  • If one encounters a grub shell but can boot if manually entering the proper commands, reboot into Windows and verify the EasyBCD settings mentioned above. Verify that the bootloader type was correct (grub legacy vs. grub2 vs. others) and that the drive was correct. The drive chosen should be that containing Linux /boot, not the main Linux OS root partition.
  • Do not attempt to install grub to the root Linux partition, as this will wipe the LUKS/dm-crypt header and render the partition unusable unless you have a backup of the header. In other words, be very careful when issuing the command grub > setup (hd0,X) and make sure that X is the boot partition, not the encrypted root partition.

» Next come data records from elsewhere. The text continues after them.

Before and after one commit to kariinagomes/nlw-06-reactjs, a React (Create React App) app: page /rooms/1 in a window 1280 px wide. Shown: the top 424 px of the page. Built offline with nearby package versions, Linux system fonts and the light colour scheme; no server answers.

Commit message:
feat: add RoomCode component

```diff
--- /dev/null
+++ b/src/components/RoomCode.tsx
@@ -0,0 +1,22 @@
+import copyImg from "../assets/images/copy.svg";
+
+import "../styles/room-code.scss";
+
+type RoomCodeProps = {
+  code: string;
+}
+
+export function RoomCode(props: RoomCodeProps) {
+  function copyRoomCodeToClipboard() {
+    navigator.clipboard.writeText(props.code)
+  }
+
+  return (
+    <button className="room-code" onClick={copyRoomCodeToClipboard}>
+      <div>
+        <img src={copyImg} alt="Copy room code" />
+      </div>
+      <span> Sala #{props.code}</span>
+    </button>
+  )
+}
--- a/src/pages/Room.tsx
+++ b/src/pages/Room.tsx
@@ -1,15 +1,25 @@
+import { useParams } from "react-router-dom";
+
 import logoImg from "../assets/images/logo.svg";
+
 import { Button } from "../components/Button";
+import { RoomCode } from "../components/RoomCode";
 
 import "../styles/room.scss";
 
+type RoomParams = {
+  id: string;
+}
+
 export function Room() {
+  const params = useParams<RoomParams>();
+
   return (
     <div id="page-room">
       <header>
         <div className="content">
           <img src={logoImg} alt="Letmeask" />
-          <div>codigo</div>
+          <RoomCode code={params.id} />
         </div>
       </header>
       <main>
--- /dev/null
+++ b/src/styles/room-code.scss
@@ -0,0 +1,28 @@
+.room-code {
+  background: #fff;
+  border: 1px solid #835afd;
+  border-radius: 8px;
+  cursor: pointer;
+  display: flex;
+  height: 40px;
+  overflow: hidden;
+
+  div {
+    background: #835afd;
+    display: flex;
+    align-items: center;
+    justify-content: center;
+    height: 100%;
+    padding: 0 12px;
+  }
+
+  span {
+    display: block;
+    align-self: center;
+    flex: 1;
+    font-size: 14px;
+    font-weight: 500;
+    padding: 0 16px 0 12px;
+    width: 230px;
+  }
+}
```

  • If trying to install grub and one sees an error about an unknown filesystem or partition type and the code 0x7, you've either pointed grub to the wrong place (wrong partition number), or did not successfully change the partition type ID. 0x7 is the identifier for NTFS. Reboot back into Windows, open the Partition Wizard discussed above, and manually change the type to 0x83. Then reboot and attempt to install grub again. After issuing grub > root (hd0,1), grub should report back Filesystem type is ext2fs, partition type 0x83. This is what you want.

Additional Resources